What technology is popular with acquirers, helps save enterprises from expensive breaches, and could even curtail the third-leading cause of death?
If you answered identity management, congratulations. That’s the takeaway from a Crunchbase analysis of the identity management space, performed in the wake of a spate of recent acquisition and large funding rounds for companies in the sector. We found that identity management companies generated well over $6 billion in acquisitions last year from both strategic and private equity buyers.
Source: Crunchbase. Full interactive list here.
Many of the targets were public companies selling for a premium over their trading prices. This was the case for LifeLock, the provider of identity theft prevention services, which in November accepted a $2.3 billion acquisition offer from Symantec. Imprivata, a provider of patient authentication technology for the healthcare industry, sold to private equity firm Thoma Bravo last summer for a 33% premium over its public valuation.
Private companies and their backers didn’t do badly either. Oracle delivered a profitable return for investors with its $50 million purchase of Crosswise, a Series A-funded developer of technology for identifying people across the different devices they use. Private equity firm Vista Equity Partners paid $600 million for Ping Identity, a venture-backed provider of identity management and single sign-on tools.
The active presence of private equity acquirers points to the potential for bigger exits down the road. PE buyers don’t buy to keep indefinitely – they like to sell or IPO portfolio companies within a few years for a big profit. Often that’s accomplished through rolling up a few acquisitions in the same space or using their connections to shop an asset around to big companies.
Acquirers weren’t the only ones putting capital to work. Venture firms also made major investments in identity management. Companies in the space raised more than $200 million last year, according to Crunchbase data, continuing a multi-year run of VC funding totals close to or exceeding that level.
Many investors had a particular focus on healthcare IT and authentication. It’s at the intersection of healthcare and identity management where the notion of curtailing the third leading cause of death comes into play. Heart disease and cancer are widely acknowledged as the two leading causes of death in America. But the third most common cause — preventable medical error – isn’t commonly known.
The numbers, however, are staggering. A peer-reviewed study a few years ago in the estimated that up to 440,000 U.S. patients who go the hospital each year suffer some kind of preventable harm that contributes to their death. (By comparison, about 14,000 people were murdered in the U.S. in 2014).
While many of those medical error-related deaths have nothing to do with digital technology, a large portion do. Last year, ECRI, a patient safety non-profit, published a list of the top ten safety concerns for healthcare organizations.
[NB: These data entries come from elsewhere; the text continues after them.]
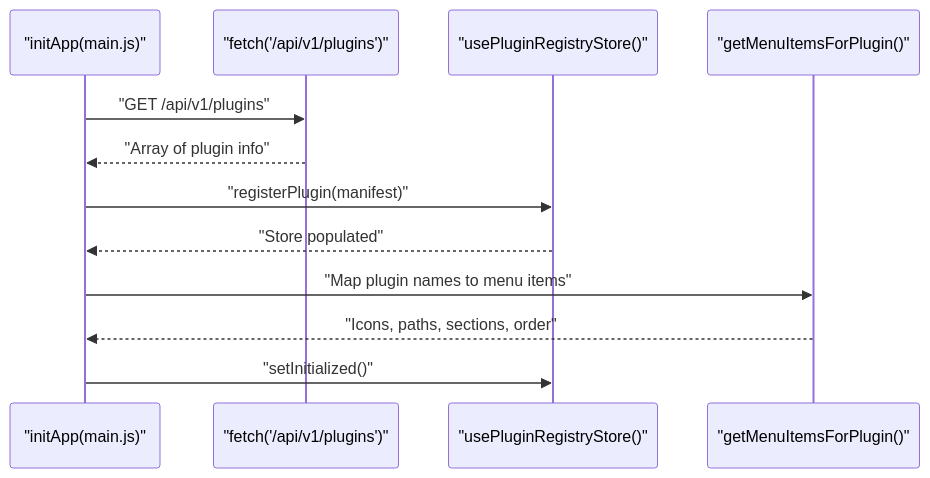
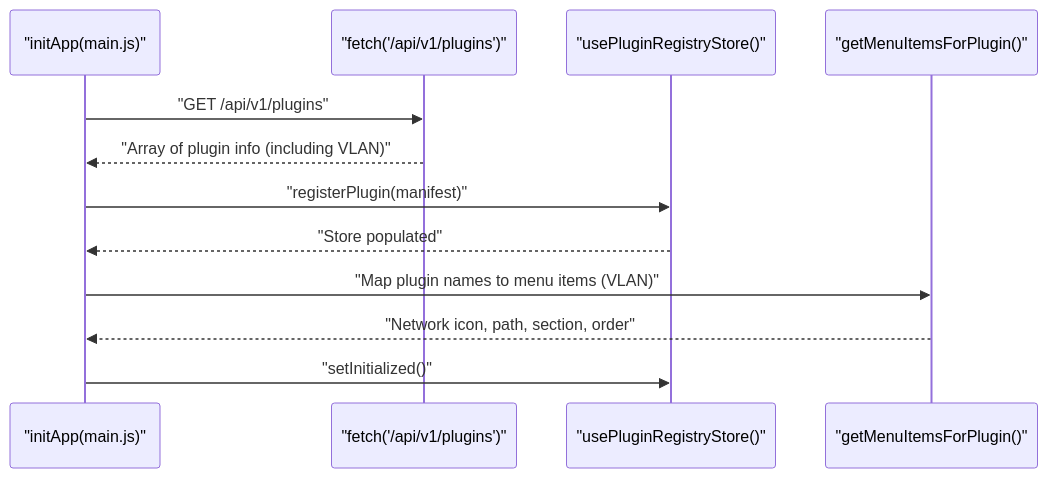
The sixth of 11 diagrams in .qoder/repowiki/en/content/Plugin System Architecture/Frontend Plugin Integration.md (Nikita5543/New-SSO-02), drawn with Mermaid before and after one commit. The commit also changed other lines of this file and 4 other files, not shown here.

Commit message:
Redesign Documentation page with plugin docs and dev guide sections

````diff
--- a/.qoder/repowiki/en/content/Plugin System Architecture/Frontend Plugin Integration.md
+++ b/.qoder/repowiki/en/content/Plugin System Architecture/Frontend Plugin Integration.md
@@ -239,14 +285,14 @@
 ```mermaid
 sequenceDiagram
 participant Init as "initApp(main.js)"
 participant Fetch as "fetch('/api/v1/plugins')"
 participant Reg as "usePluginRegistryStore()"
 participant Menu as "getMenuItemsForPlugin()"
 Init->>Fetch : "GET /api/v1/plugins"
-Fetch-->>Init : "Array of plugin info"
+Fetch-->>Init : "Array of plugin info (including VLAN)"
 Init->>Reg : "registerPlugin(manifest)"
 Reg-->>Init : "Store populated"
-Init->>Menu : "Map plugin names to menu items"
-Menu-->>Init : "Icons, paths, sections, order"
+Init->>Menu : "Map plugin names to menu items (VLAN)"
+Menu-->>Init : "Network icon, path, section, order"
 Init->>Reg : "setInitialized()"
 ```
````
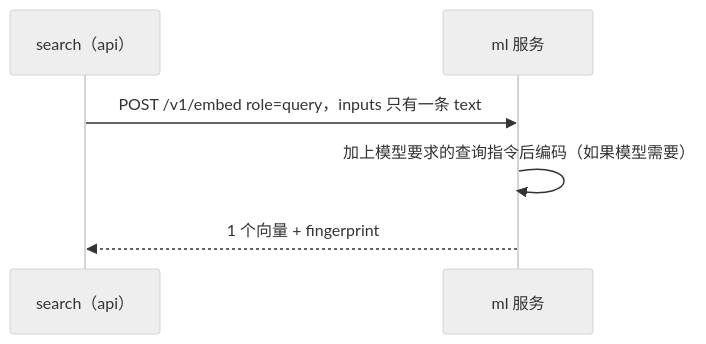
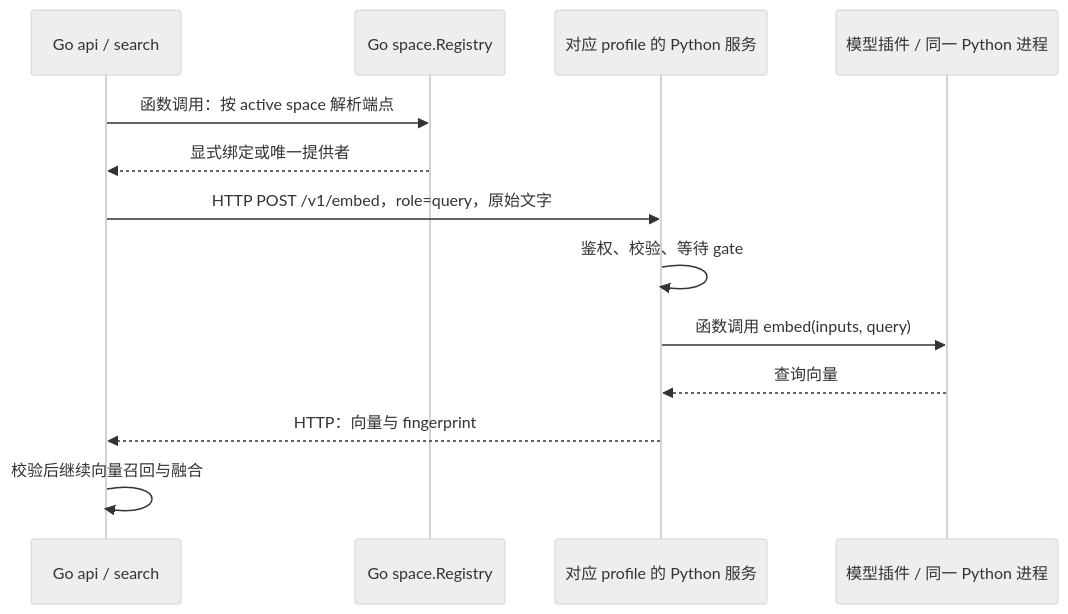
One commit to realOzine/videohelper changed the third of 6 diagrams in docs/spec.md. Above: the diagram before and after it, drawn with Mermaid (neutral theme). The commit also changed other lines of this file, not shown here.

````diff
--- a/docs/spec.md
+++ b/docs/spec.md
@@ -1815,8 +1741,15 @@
 ```mermaid
 sequenceDiagram
-  participant S as search（api）
-  participant P as ml 服务
-  S->>P: POST /v1/embed role=query，inputs 只有一条 text
-  P->>P: 加上模型要求的查询指令后编码（如果模型需要）
-  P-->>S: 1 个向量 + fingerprint
+  participant S as Go api / search
+  participant R as Go space.Registry
+  participant P as 对应 profile 的 Python 服务
+  participant A as 模型插件 / 同一 Python 进程
+  S->>R: 函数调用：按 active space 解析端点
+  R-->>S: 显式绑定或唯一提供者
+  S->>P: HTTP POST /v1/embed，role=query，原始文字
+  P->>P: 鉴权、校验、等待 gate
+  P->>A: 函数调用 embed(inputs, query)
+  A-->>P: 查询向量
+  P-->>S: HTTP：向量与 fingerprint
+  S->>S: 校验后继续向量召回与融合
 ```
````
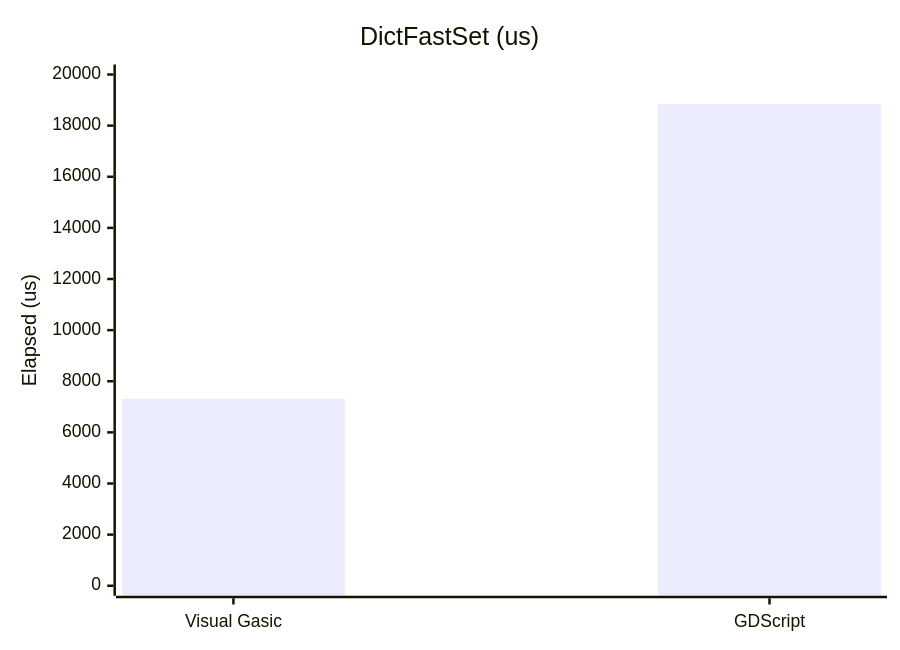
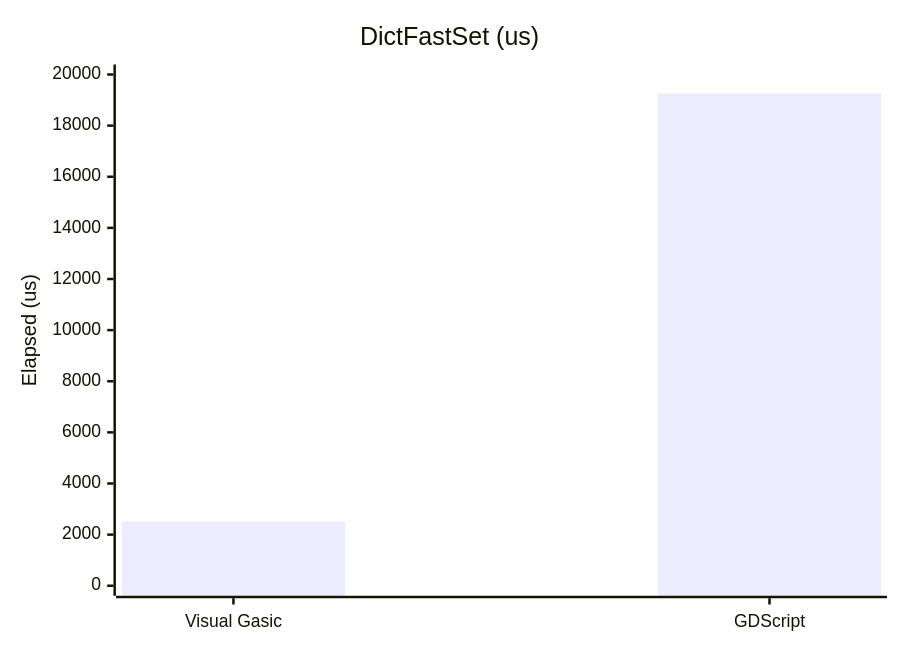
Before and after one commit to xgreenrx-star/VisualGasic: the eighth of 11 diagrams in docs/manual/performance.md, drawn with Mermaid. The commit also changed other lines of this file and 3 other files, not shown here.

````diff
--- a/docs/manual/performance.md
+++ b/docs/manual/performance.md
@@ -137,7 +145,7 @@
 ```mermaid
 xychart-beta
     title "DictFastSet (us)"
     x-axis ["Visual Gasic","GDScript"]
     y-axis "Elapsed (us)" 0 --> 20000
-    bar [7304,18846]
+    bar [2519,19266]
 ```
````
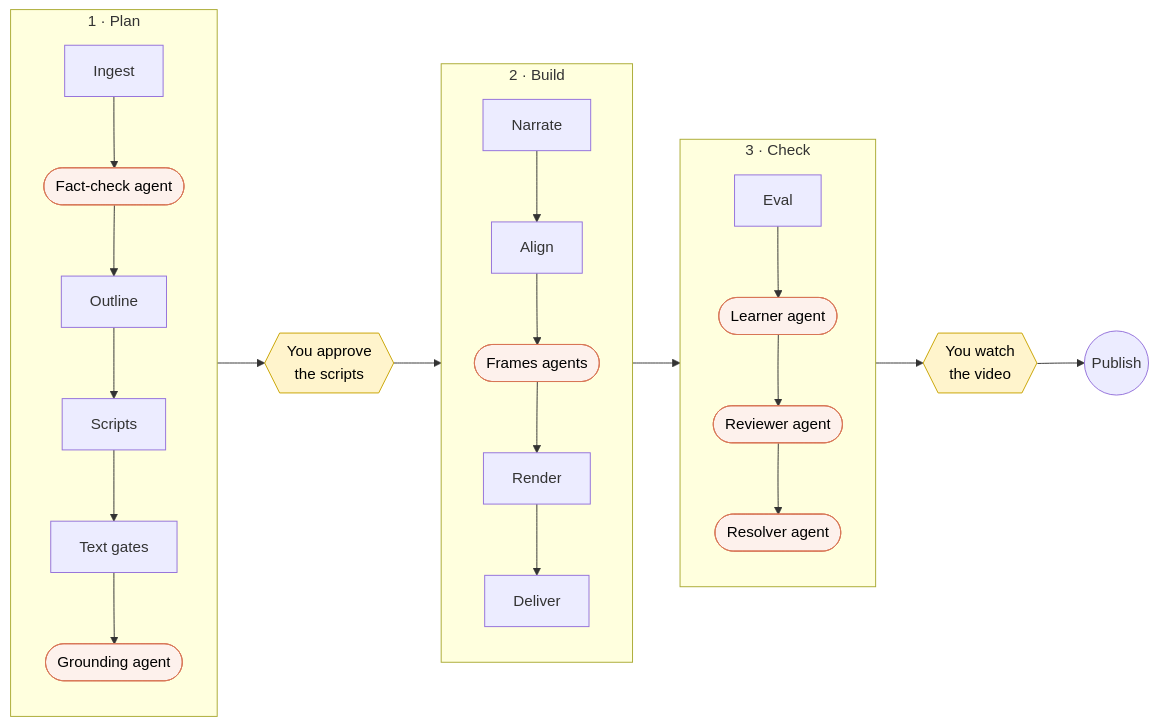
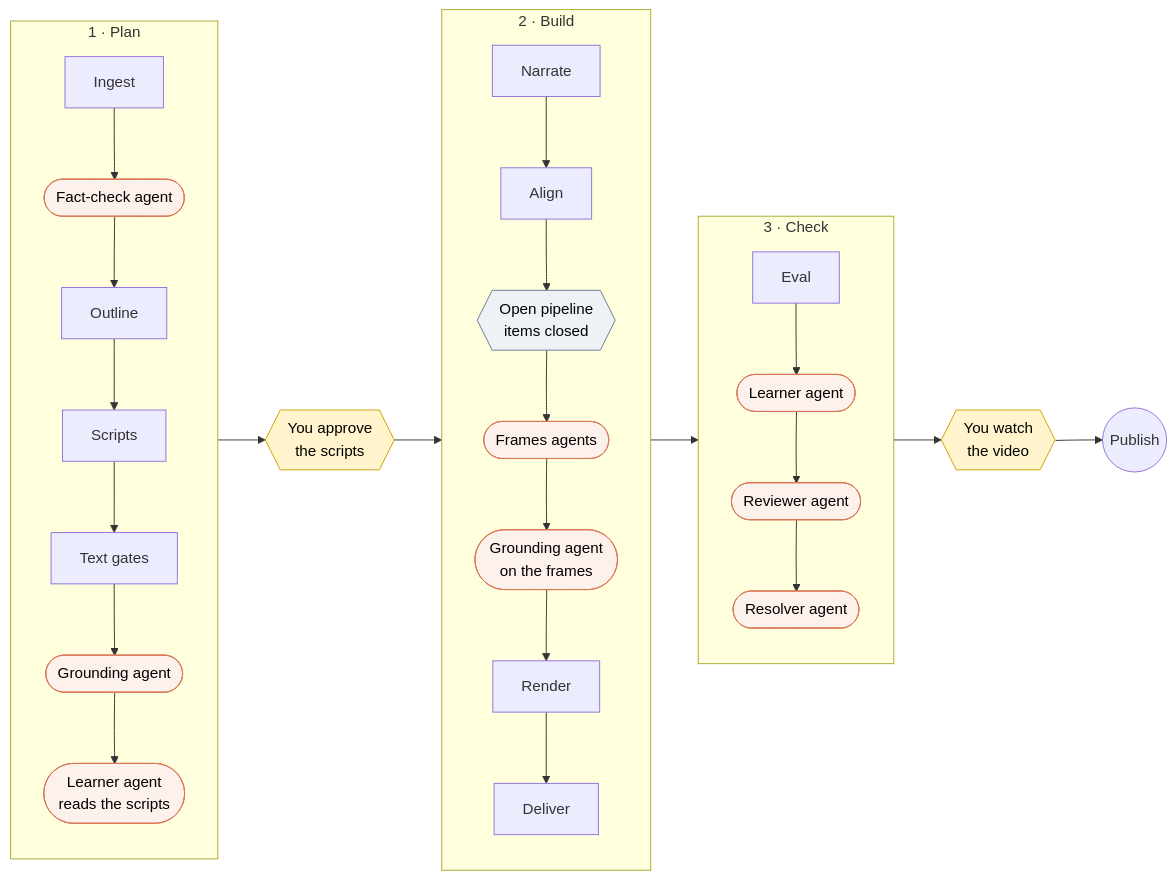
One commit to OlixIgnacious/chalk changed the diagram in README.md. Above: the diagram before and after it, drawn with Mermaid. The commit also changed other lines of this file, not shown here.

First line of the commit message:
README: the 0.8.0 stages, pipeline debt, pinned waivers and the source check

````diff
--- a/README.md
+++ b/README.md
@@ -58,23 +58,25 @@
 ```mermaid
 flowchart LR
     subgraph P1 ["1 · Plan"]
         direction TB
-        A1[Ingest] --> A0([Fact-check agent]) --> A2[Outline] --> A3[Scripts] --> A4[Text gates] --> A5([Grounding agent])
+        A1[Ingest] --> A0([Fact-check agent]) --> A2[Outline] --> A3[Scripts] --> A4[Text gates] --> A5([Grounding agent]) --> A6([Learner agent<br/>reads the scripts])
     end
     subgraph P2 ["2 · Build"]
         direction TB
-        B1[Narrate] --> B2[Align] --> B3([Frames agents]) --> B4[Render] --> B5[Deliver]
+        B1[Narrate] --> B2[Align] --> B0{{Open pipeline<br/>items closed}} --> B3([Frames agents]) --> B6([Grounding agent<br/>on the frames]) --> B4[Render] --> B5[Deliver]
     end
     subgraph P3 ["3 · Check"]
         direction TB
         C1[Eval] --> C2([Learner agent]) --> C3([Reviewer agent]) --> C4([Resolver agent])
     end
 
     P1 --> G1{{You approve<br/>the scripts}} --> P2
     P2 --> P3 --> G2{{You watch<br/>the video}} --> Done((Publish))
 
     classDef agent fill:#fdf1ec,stroke:#d97757,color:#000
     classDef gate fill:#fff4cc,stroke:#c9a400,color:#000
-    class A0,A5,B3,C2,C3,C4 agent
+    class A0,A5,A6,B3,B6,C2,C3,C4 agent
     class G1,G2 gate
+    classDef debt fill:#eef2f7,stroke:#6b7a90,color:#000
+    class B0 debt
 ```
````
Top on the list was “health IT configurations and organizational workflow that do not support each other.” Second was patient identification errors.
Despite enterprise demand for improved identity and authentication tools, plenty of players in the space failed to deliver on investor expectations. Among the highest profile was Jumio, a Silicon Valley startup providing digital ID verification that raised more than $35 million in venture funding before selling its assets following a bankruptcy filing last year.
Yet smart money is also betting on bigger exits down the road. Perhaps the most closely watched is Okta. The provider of a cloud-based identity tools for enterprises has raised more than $200 million from venture backers and is on the long list tech unicorns said to be contemplating an IPO this year.